#### Supplied records

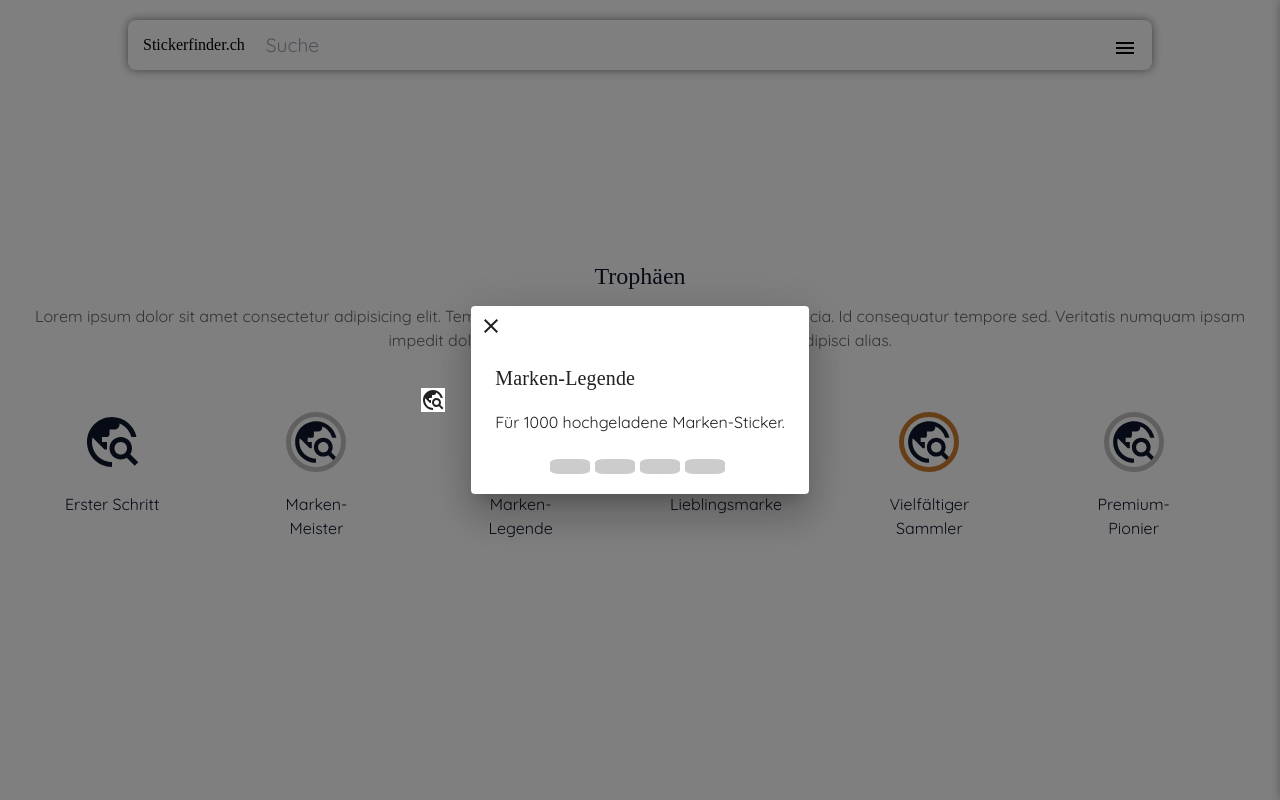
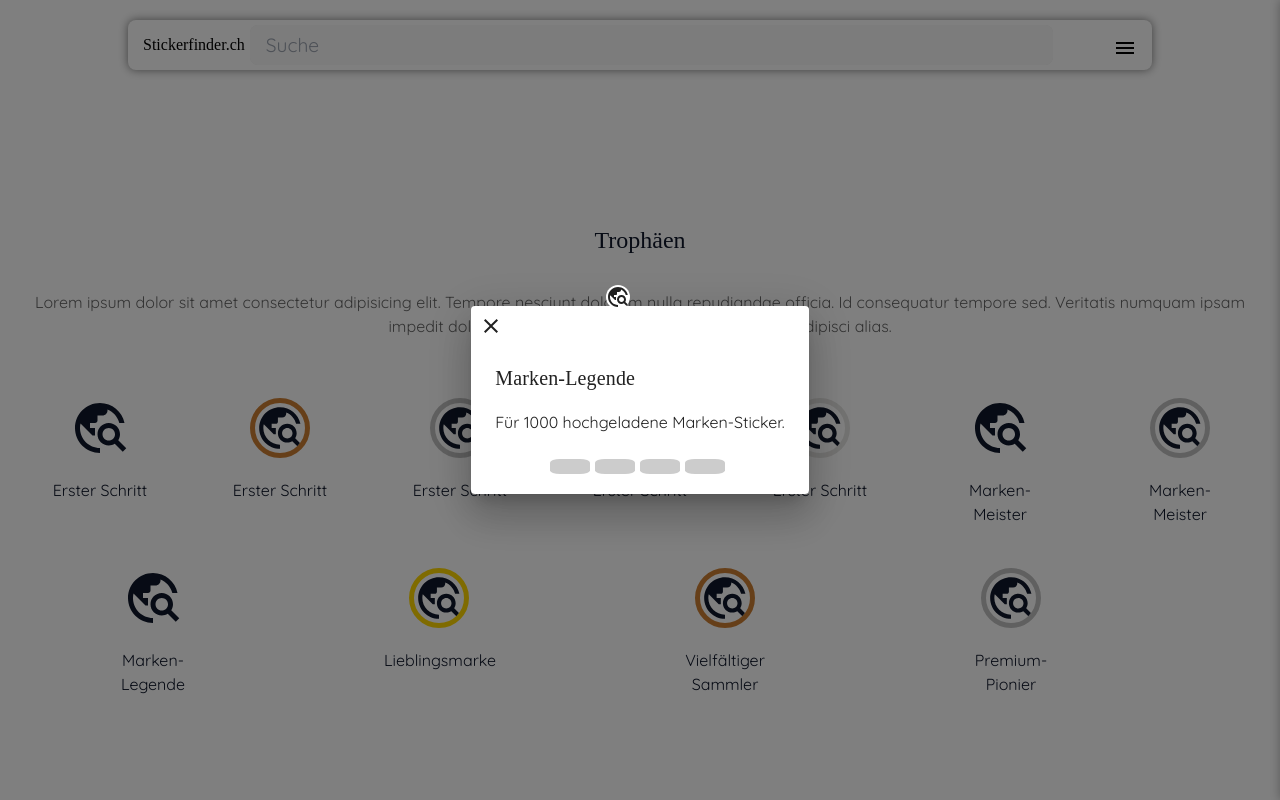
Before and after one commit to MaxederPropeller/stickerfinder_dev, a Next.js app: page /trophaen in a window 1280 px wide. Both pictures are taken after a click on the element "Marken-Legende". Built offline with nearby package versions, Linux system fonts and the light colour scheme; a web font is replaced by a local one.

Commit message:
Anpassungen nach 1 Woche

```diff
--- a/app/(NavBar)/navBar.css
+++ b/app/(NavBar)/navBar.css
@@ -45,14 +45,15 @@
   position: relative;
   width: 90%;
   height: 70%;
-
+  background: rgba(200, 200, 200, 0.5);
   cursor: none;
   margin-left: 5px;
   margin-right: 5px;
+  border-radius: var(--radius);
 }
 
 .Searchbar input[type="text"] {
-  background: rgba(255, 255, 255, 0.5);
+  background: rgba(255, 255, 255, 0.8);
   color: var(--text-hun-black);
 
   font-weight: 500;
--- a/app/(trophaen)/trophaen/page.tsx
+++ b/app/(trophaen)/trophaen/page.tsx
@@ -1,19 +1,13 @@
 "use client";
-
-import Link from "next/link";
-
+import React, { useState } from "react";
 import TravelExploreIcon from "@mui/icons-material/TravelExplore";
 import trophiesData from "./trophaen.json";
 import "./trophaen.css";
-
 import Dialog from "@mui/material/Dialog";
 import DialogTitle from "@mui/material/DialogTitle";
 import DialogContent from "@mui/material/DialogContent";
 import IconButton from "@mui/material/IconButton";
 import CloseIcon from "@mui/icons-material/Close";
-
-import "leaflet/dist/leaflet.css";
-import React, { useState } from "react";
 
 export default function Trophaen({
   params,
@@ -23,12 +17,14 @@ export default function Trophaen({
   searchParams: { [key: string]: string | string[] | undefined };
 }) {
   const [selectedTrophy, setSelectedTrophy] = useState(null);
+  const [selectedLevel, setSelectedLevel] = useState(null);
 
   const handleClose = () => {
     setSelectedTrophy(null);
+    setSelectedLevel(null);
   };
 
-  const getBorderClass = (level) => {
+  const getBorderClass = (level: number) => {
     switch (level) {
       case 1:
         return "bronze";
@@ -40,21 +36,6 @@ export default function Trophaen({
         return "platinum";
       default:
         return "";
-    }
-  };
-
-  const getDescriptionByLevel = (level, baseDescription) => {
-    switch (level) {
-      case 1:
-        return baseDescription + " (Bronze Level)";
-      case 2:
-        return baseDescription + " (Silber Level)";
-      case 3:
-        return baseDescription + " (Gold Level)";
-      case 4:
-        return baseDescription + " (Platin Level)";
-      default:
-        return baseDescription; // Grundbeschreibung für Level 0
     }
   };
 
@@ -71,16 +52,21 @@ export default function Trophaen({
       </div>
 
       <div className="trophaenPage__sectionBox">
-        {trophiesData.trophies.map((trophy, index) => (
+        {trophiesData.trophies.map((trophy) =>
+          trophy.levels.map((level, index) => (
             <div
               key={index}
               className="trophaenPage__sectionBox_single"
-            onClick={() => setSelectedTrophy(trophy)}
+              onClick={() => {
+                setSelectedTrophy(trophy);
+                setSelectedLevel(level);
+              }}
             >
-            <TravelExploreIcon className={getBorderClass(trophy.level)} />
+              <TravelExploreIcon className={getBorderClass(level.level)} />
               <span className="trophaenPage__sectionBox">{trophy.title}</span>
             </div>
-        ))}
+          ))
+        )}
 
         <hr />
       </div>
@@ -100,25 +86,19 @@ export default function Trophaen({
         <DialogTitle>
           <TravelExploreIcon
             className={`DialogIcon ${
-              selectedTrophy ? getBorderClass(selectedTrophy.level) : ""
+              selectedLevel ? getBorderClass(selectedLevel.level) : ""
             }`}
           />
-
           {selectedTrophy?.title}
         </DialogTitle>
         <DialogContent>
-          <p>
-            {getDescriptionByLevel(
-              selectedTrophy?.level,
-              selectedTrophy?.description
-            )}
-          </p>
+          <p>{selectedLevel?.description}</p>
           <div className="progressBar">
             {[1, 2, 3, 4].map((level) => (
               <div
                 key={level}
                 className={`progressBar__dot ${
-                  selectedTrophy?.level >= level ? "active" : ""
+                  selectedLevel?.level >= level ? "active" : ""
                 }`}
               ></div>
             ))}
--- a/app/(trophaen)/trophaen/trophaen.css
+++ b/app/(trophaen)/trophaen/trophaen.css
@@ -1,6 +1,12 @@
+.trophaenPage {
+  max-width: 100%;
+  max-height: 100%;
+}
+
 .trophaenPage__headerBox {
   text-align: center;
   padding: 20px;
+  margin-top: 15vh;
 }
 
 .trophaenPage__title {
@@ -10,6 +16,7 @@
 
 .trophaenPage__p {
   color: #666;
+  margin-top: 2rem;
 }
 
 .trophaenPage__sectionBox {
@@ -71,6 +78,7 @@ hr {
   box-shadow: 0px 8px 16px 0px rgba(0, 0, 0, 0.2);
   justify-content: center;
   overflow: visible;
+  min-width: 100%;
 }
 
 .DialogTitle {
@@ -80,14 +88,15 @@ hr {
 
 .DialogIcon {
   position: absolute;
-  left: -50px;
-  top: 50%;
+  top: -5%;
+  left: 40%;
   transform: translateY(-50%);
-  width: 60px;
-  height: 60px;
+  width: 4rem;
+  height: 4rem;
   background: white; /* Hintergrundfarbe, um das Icon vom Dialog abzuheben */
   z-index: 1; /* Stellt sicher, dass das Icon über dem Dialog liegt */
   margin-right: 1rem;
+  border-radius: 50%;
 }
 
 .DialogIcon.bronze {
--- a/app/(trophaen)/trophaen/trophaen.json
+++ b/app/(trophaen)/trophaen/trophaen.json
@@ -3,44 +3,88 @@
     {
       "id": 1,
       "title": "Erster Schritt",
-      "description": "Für den ersten hochgeladenen Marken-Sticker.",
       "icon": "icon1.png",
-      "level": 0
+      "levels": [
+        {
+          "level": 0,
+          "description": "Für den ersten hochgeladenen Marken-Sticker."
+        },
+        {
+          "level": 1,
+          "description": "Für 10 hochgeladene Marken-Sticker."
+        },
+        {
+          "level": 2,
+          "description": "Für 100 hochgeladene Marken-Sticker."
+        },
+        {
+          "level": 3,
+          "description": "Für 1000 hochgeladene Marken-Sticker."
+        },
+        {
+          "level": 4,
+          "description": "Für 10000 hochgeladene Marken-Sticker."
+        }
+      ]
     },
     {
       "id": 2,
       "title": "Marken-Meister",
-      "description": "Für 100 hochgeladene Marken-Sticker.",
       "icon": "icon2.png",
-      "level": 2
+      "levels": [
+        {
+          "level": 0,
+          "description": "Einsteiger."
+        },
+        {
+          "level": 2,
+          "description": "Für 100 hochgeladene Marken-Sticker."
+        }
+      ]
     },
     {
       "id": 3,
       "title": "Marken-Legende",
-      "description": "Für 1000 hochgeladene Marken-Sticker.",
       "icon": "icon3.png",
-      "level": 0
+      "levels": [
+        {
+          "level": 0,
+          "description": "Für 1000 hochgeladene Marken-Sticker."
+        }
+      ]
     },
     {
       "id": 4,
       "title": "Lieblingsmarke",
-      "description": "Für 50 hochgeladene Sticker derselben Marke.",
       "icon": "icon4.png",
-      "level": 3
+      "levels": [
+        {
+          "level": 3,
+          "description": "Für 50 hochgeladene Sticker derselben Marke."
+        }
+      ]
     },
     {
       "id": 5,
       "title": "Vielfältiger Sammler",
-      "description": "Für das Hochladen von Sticker von 10 verschiedenen Marken.",
       "icon": "icon5.png",
-      "level": 1
+      "levels": [
+        {
+          "level": 1,
+          "description": "Für das Hochladen von Sticker von 10 verschiedenen Marken."
+        }
+      ]
     },
     {
       "id": 6,
       "title": "Premium-Pionier",
-      "description": "Für das erste Premium-Abonnement.",
       "icon": "icon6.png",
-      "level": 2
+      "levels": [
+        {
+          "level": 2,
+          "description": "Für das erste Premium-Abonnement."
+        }
+      ]
     }
   ]
 }
```
Lines whose indentation alone changed are shown as unchanged.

########

§ What to work on: Go through the entries and report every line with the string "import".

§ Problem solution:
-import Link from "next/link";
+import React, { useState } from "react";
 import TravelExploreIcon from "@mui/icons-material/TravelExplore";
 import trophiesData from "./trophaen.json";
 import "./trophaen.css";
 import Dialog from "@mui/material/Dialog";
 import DialogTitle from "@mui/material/DialogTitle";
 import DialogContent from "@mui/material/DialogContent";
 import IconButton from "@mui/material/IconButton";
 import CloseIcon from "@mui/icons-material/Close";
-import "leaflet/dist/leaflet.css";
-import React, { useState } from "react";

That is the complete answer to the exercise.